However, we're still yet to see AMD make these a worthy adversary to their own console SoCs, most of all the one found within the $300 Xbox Series S. And that's incredibly frustrating to have to admit as a PC gamer.

That said, we're only talking gaming performance here. Everything else you might want a PC for—working, editing, browsing, etc.—then yes, the APU is the way to go inside a pared-back machine. Similarly, for affordability in software, the PC has lots to offer.

Which raises a point on the duality to PC gaming today: while PC hardware has unfortunately flopped on price to performance, the pendulum has swung entirely the other direction for PC gaming software. Steam sales, free games, and services like Games Pass offer the option of spending less on your games—assuming you don't get addicted to filling out a library of games you'll never play or leave your subscription running all month without ever using it.

Windows 11 puts pressure on PC gamers to upgrade potentially still decent CPUs

Windows 11 Health Check

Prepare for a lot of this next year. (Image credit: Microsoft)

There's no more pivotal a piece of software than your operating system and we're about to move onto  Windows 11, a shiny new OS for the modern age.

Well, some of us are. As it turns out, Windows 11 is extremely picky about what it gets installed on, and it simply won't work on every Windows 10 device going today. The official cut-off is anything before Intel's 8th Gen processors and AMD's Ryzen 2000-series processors, with a few strange exceptions.

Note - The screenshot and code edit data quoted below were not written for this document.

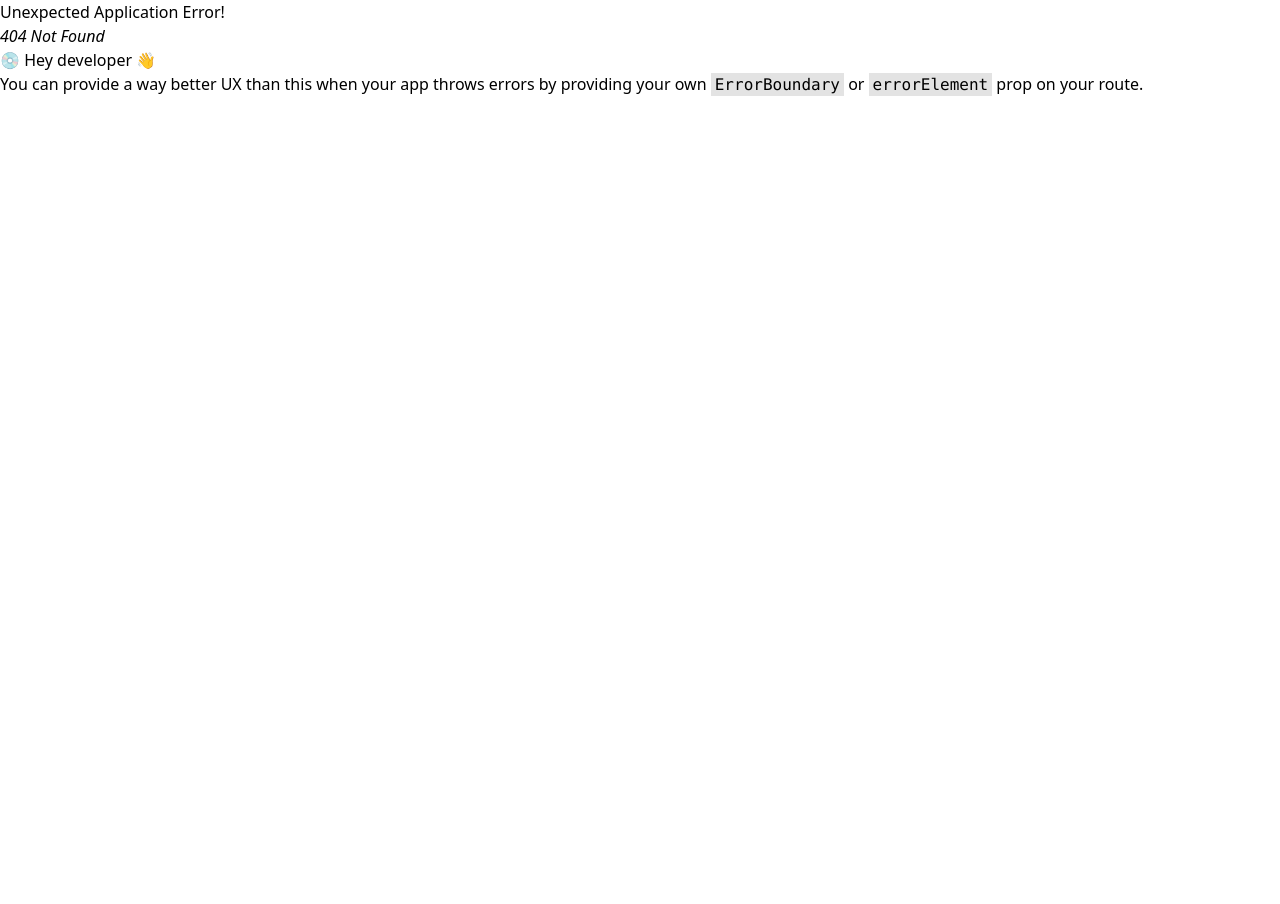
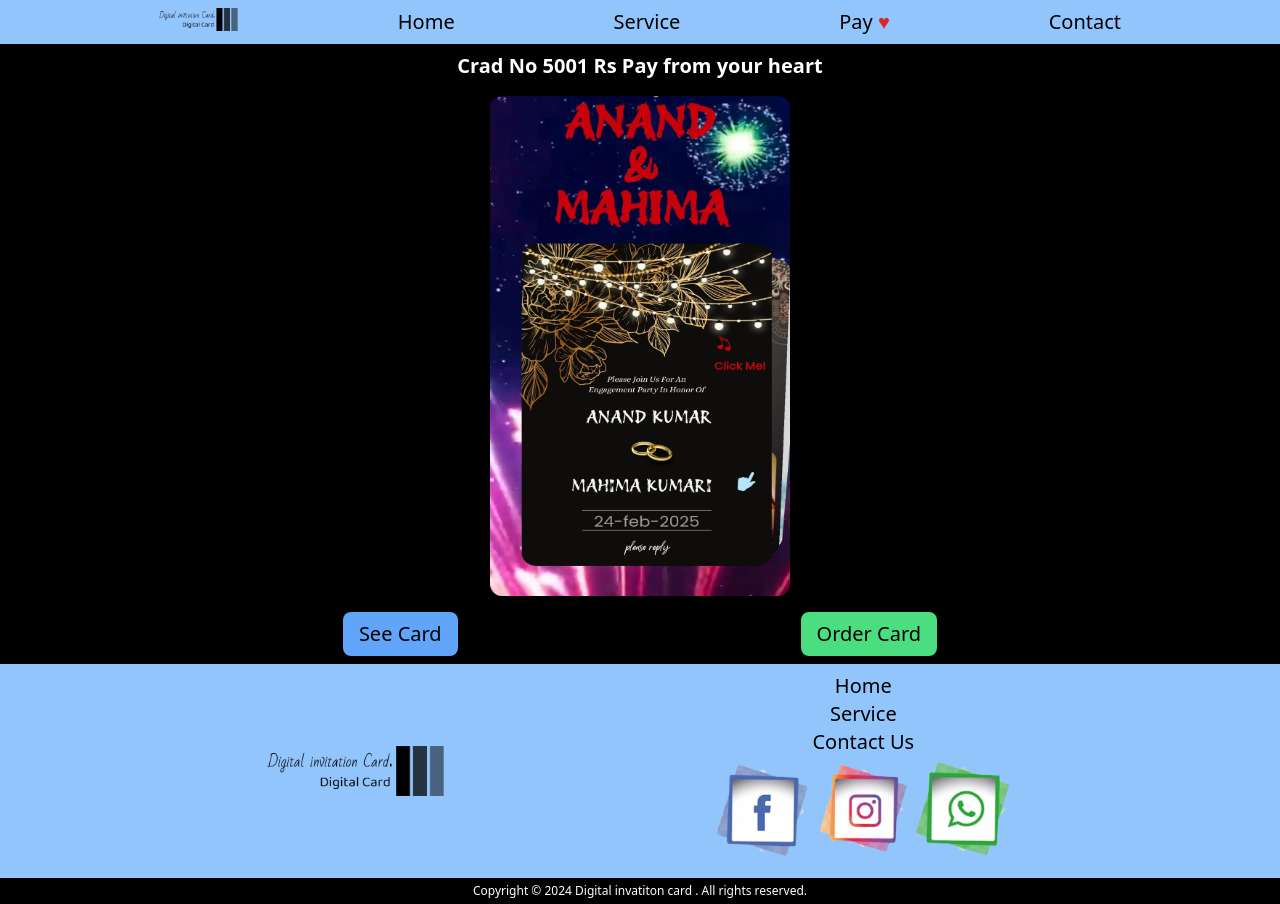
Before and after one commit to Yashveer0/dg-card, a React (Vite) app: page /engagement in a window 1280 px wide. Before the commit this address had no page. Before the commit the page ends 800 px from the top, so only its background shows below. Built offline with nearby package versions, Linux system fonts and the light colour scheme.

Commit message:
engagement update

```diff
--- /dev/null
+++ b/src/components/Engagement.jsx
@@ -0,0 +1,18 @@
+import React from 'react'
+import {Card }from './Card.jsx'
+import card5001 from '../assets/Enge_img/5001.jpeg'
+
+export function Engagement(props) {
+
+
+    return (
+        <>
+            <Card
+            img_src={card5001}
+            h1="5001 Rs Pay from your heart"
+            seeCard="https://demo-5001.netlify.app/"
+            orderCard="https://api.whatsapp.com/send?phone=7701832064&text=I%20want%20to%20Order%20Card%20No%205001."
+            />
+        </>
+    )
+}
--- a/src/components/Hader.jsx
+++ b/src/components/Hader.jsx
@@ -8,7 +8,7 @@ export function Hader(props) {
 
     return (
         <>
-            <div className=' sticky top-0'>
+            <div className=' sticky top-0 z-20'>
                 <ul className='flex justify-evenly bg-blue-300 py-2 sm:font-thin sm:text-xs md:text-xl lg:text-xl text-black '>
 
 
--- a/src/components/Main.jsx
+++ b/src/components/Main.jsx
@@ -6,7 +6,14 @@ export  function Main(props) {
     return (
         <>
         <div className=' gap-4 flex-col h-[70vh] flex items-center justify-center'>
-            <Link to="/hinduCard">
+
+        <Link to="/engagement">
+     <button
+      className="bg-blue-500 w-56 hover:bg-blue-700 text-white font-bold py-2 px-4 rounded-md transform transition-transform duration-300 shadow-md"
+    > Engagement Card </button>
+    </Link>
+
+      <Link to="/hinduCard">
      <button
       className="bg-blue-500 w-56 hover:bg-blue-700 text-white font-bold py-2 px-4 rounded-md transform transition-transform duration-300 shadow-md"
     > Hindu Wedding Card </button>
--- a/src/main.jsx
+++ b/src/main.jsx
@@ -12,6 +12,7 @@ import { BrithdayCards } from './components/Brithday_Cards.jsx'
 import { Service } from './components/Service.jsx'
 import { ContactUs } from './components/Contact_Us.jsx'
 import { Pay } from './components/Pay.jsx'
+import { Engagement } from './components/Engagement.jsx'
 
 const router = createBrowserRouter([
   {
@@ -52,6 +53,10 @@ const router = createBrowserRouter([
     },{
       path: '/pay',
       element: <Pay/>
+    },
+    {
+      path: '/engagement',
+      element: <Engagement />
     }
 
 
```
Also changed, not shown: src/assets/Enge_img/5001.jpeg (added).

...barricading off the flashy new OS feels another kick in the teeth for gamers without the budget to throw at a desirable upgrade.

Simply put: a whole lot of gaming PCs don't make it. You could potentially still choose to install the Windows 11 ISO file on such a machine, but then you might not be in line for any security updates, which could open you up to more issues than sticking to regular Windows 10. 

Not only that, you might be blocked by anti-cheat software, such as Riot's Vanguard.

But an unsupported CPU does not a bad PC make. I still consider a Core i7 6700K to be a decent chip for a modern PC. I used the very same processor for three of the past five years, and now it's in my partner's PC, which she uses for work, gaming, and streaming. I'll admit it's not the flashiest chip around, but it feels wrong to be writing it off just yet when it's adequate, at least.

And most especially during a silicon shortage.

Perhaps I'm laying too much of a stake in people's desire to upgrade to Windows 11. But we all want the new shiny thing, as proven by the massive demand for the latest tech, and barricading off the flashy new OS feels another kick in the teeth for gamers without the budget to throw at a desirable upgrade.

Not to mention we've already seen Microsoft wobble on whether a new feature like Direct Storage would be arriving on Windows 10 or be exclusive to Windows 11. What does it look like if more features and game support is tied to the new OS after launch?

I don't wish to lay the blame at anyone's door necessarily—the world can't build enough chips and security is important. But, damn, if it doesn't feel like PC gaming has slammed the door shut on what it truly means to be a PC gamer at anything other than the painfully expensive, enthusiast end of the market.

So what's the advice to budget gamers then, better start saving or buy an Xbox Series S? Well, at least there are some gaming laptops to sink your teeth into at a not altogether high price. Yet it still just feels like a step backward when it really felt as if the hitherto inclusive world of PC gaming tech was on the right track for so long.

Jacob Ridley

Jacob earned his first byline writing for his own tech blog from his hometown in Wales in 2017. From there, he graduated to professionally breaking things at PCGamesN, where he would later win command of the kit cupboard as hardware editor. Nowadays, as senior hardware editor at PC Gamer, he spends his days reporting on the latest developments in the technology and gaming industry. When he's not writing about GPUs and CPUs, you'll find him trying to get as far away from the modern world as possible by wild camping.